GLOBAL rating agency, Fitch, has affirmed Lesotho’s long-term foreign and local currency Issuer Default Ratings (IDR) at ‘BB-’ and ‘BB’, respectively, adding that the Kingdom’s economic outlook is stable.
The terms “investment grade” and “speculative grade” describe the categories “AAA” to “BBB” (investment grade) and “BB” to “D” (speculative grade). “Investment grade” categories indicate relatively low to moderate credit risk, while ratings in the “speculative” categories either signal a higher level of credit risk or that a default has already occurred.
The Country Ceiling for Lesotho has been affirmed at “A-“ and the short-term foreign currency IDR at ‘B’.
According to Fitch, Lesotho’s “BB-” rating is supported by its currency peg to the South African rand, which has contributed to a stable macro environment, including moderate inflation. Gross Domestic Product (GDP) growth has been resilient despite a volatile external and domestic environment. The agency notes that Lesotho’s dependence on volatile South African Customs Unions (SACU) revenues is a weakness.

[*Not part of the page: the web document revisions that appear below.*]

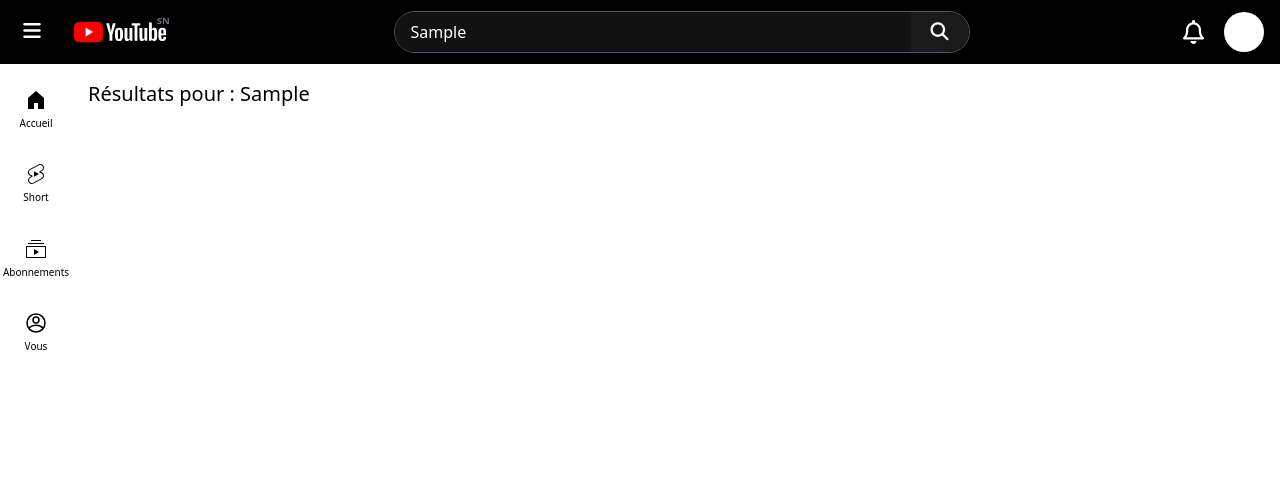
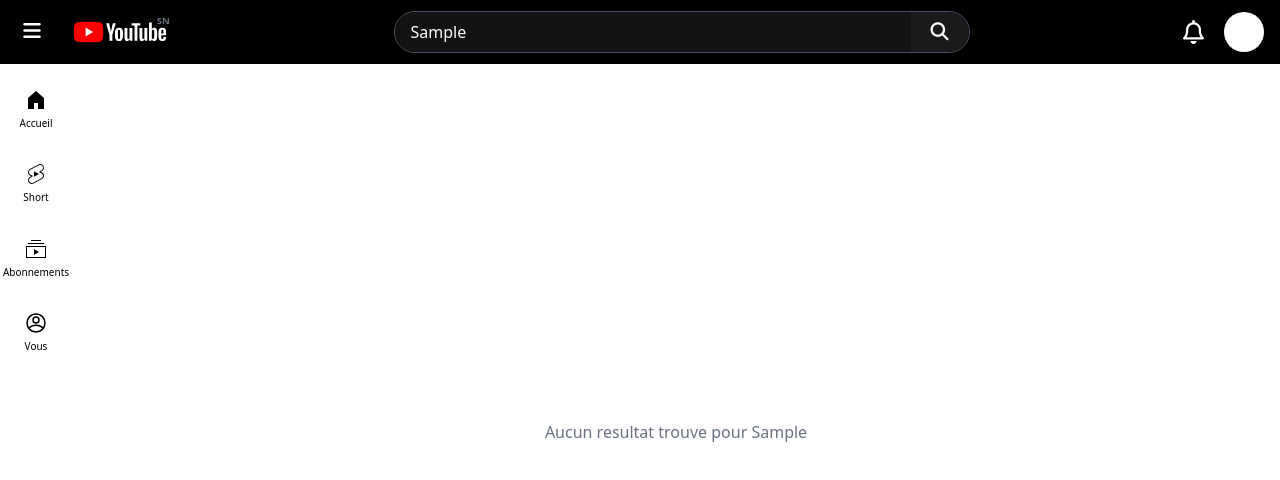
Before and after one commit to natachavilane/clone-youtube, a React (Vite) app: page /search in a window 1280 px wide. Both pictures are taken after typing "Sample" into the empty fields and a click on the button 939 px from the left and 32 px from the top of the page. Shown: the top 480 px of the page. Built offline with nearby package versions, Linux system fonts and the light colour scheme.

Commit message:
Ajout de la  recherche par chaine et categorie

```diff
--- a/src/components/layout/Navbar.jsx
+++ b/src/components/layout/Navbar.jsx
@@ -10,6 +10,7 @@ function Navbar({onMenuClick}) {
         navigate(`/search?q=${text}`);
 
     }
+
 
     return (
         <header className="h-16 sticky top-0 z-50 text-white flex justify-between items-center lg:px-4 py-2 bg-black">
--- a/src/pages/Search.jsx
+++ b/src/pages/Search.jsx
@@ -4,16 +4,29 @@ import VideoCard from "../components/video/VideoCard";
 
 function Search() {
     const [searchParams] = useSearchParams();
-    const q = searchParams.get("q") || "";
-    const videoConcerne = listVideo.filter((v) => v.title.toLowerCase().includes(q.toLowerCase())
+    const q = (searchParams.get("q") || "").trim();
+    const videoConcerne = listVideo.filter(
+        (v) =>
+        v.title.toLowerCase().includes(q.toLowerCase()) ||
+        v.channel.toLowerCase().includes(q.toLowerCase()) ||
+        v.category.toLowerCase().includes(q.toLowerCase())
+
 
     );
+    if (videoConcerne.length === 0) {
+        return(
+            <p className="h-full flex justify-center items-center p-8 text-gray-500">
+                Aucun resultat trouve pour {q}
+            </p>
+
+        );
+
+    }
+
     console.log("les videsos sont ", videoConcerne);
 
     return(
         <div>
-
-            <h1 className="p-4 text-xl">Résultats pour : {q}</h1>
             <div className="grid grid-cols-1 sm:grid-cols-2 lg:grid-cols-3">
                 {videoConcerne.map((v) => (
                     <VideoCard
```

At 42 percent of GDP, government debt is slightly above the ‘BB’ median, but Lesotho remains a net external creditor. According to Fitch, the Kingdom’s “BB-” IDRs can be attributed to the recent tensions which add to the political risk in a country with a short democratic history and periodical military involvement in politics.
Discord within the coalition government led to open confrontation between the army and the police in August and Prime Minister Thomas Thabane temporarily fleeing the country after some members of the Lesotho Defence Force had stormed three key Maseru police stations, in what the premier later said was an attempted coup.
Regional mediation, led by South African Vice-President, Cyril Ramaphosa, resulted in an agreement by all parties to hold early elections in February 2015.
The agency warns that if the early 2015 election does not lead to normalisation of the political situation, it could lead to negative rating pressure if it affects macro stability, GDP growth and potentially external financial support from the international community. Despite Fitch’s baseline scenario being for an orderly resolution of the impasse, it expects the political crisis to affect confidence in the economy and GDP growth to slow to three percent in 2014, from 5.8 percent in 2013.
The agency expects growth to pick up in the medium-term, to five percent in 2015 and 5.5 percent in 2016 supported notably by the construction of the Lesotho Highland Water Project (LHWP). Fitch’s baseline assumes the renewal of the African Growth and Opportunity Act (AGOA), which provides preferential access to the US market for Lesotho’s textiles, which is 12 percent of the Kingdom’s GDP, in 2015. Non-renewal, it adds, would result in lower GDP growth.
Meanwhile, Fitch forecasts the budget deficit widening to 2.2 percent of GDP in fiscal year 2015, which ends in March 2015, from 1.2 percent of GDP, reflecting the impact of the slower economy on tax receipts.
The agency also expects the deficit to remain around two percent of GDP in the medium-term and public debt to decline as a percentage of GDP, to 40 percent by FY17 (from 42 percent in FY14).
Fitch expects the current account to widen to negative 4.5 percent of GDP in 2014 from negative 1.2 percent of GDP in 2013 due to a higher trade deficit and continuing weak global environment. The agency expects the current account will deteriorate in the medium-term as investment projects funded by government external borrowing accelerate. The higher external imbalance will weigh on official reserves, expected to drop to 3.8 months of current account payments by 2016, from 4.6 in 2014.
On a positive note, the agency foresees further progress in developing tax receipts that lessen dependence on SACU revenues. Sustained high GDP growth, Fitch noted, would be supported by an improvement in the business environment and diversification in the economy.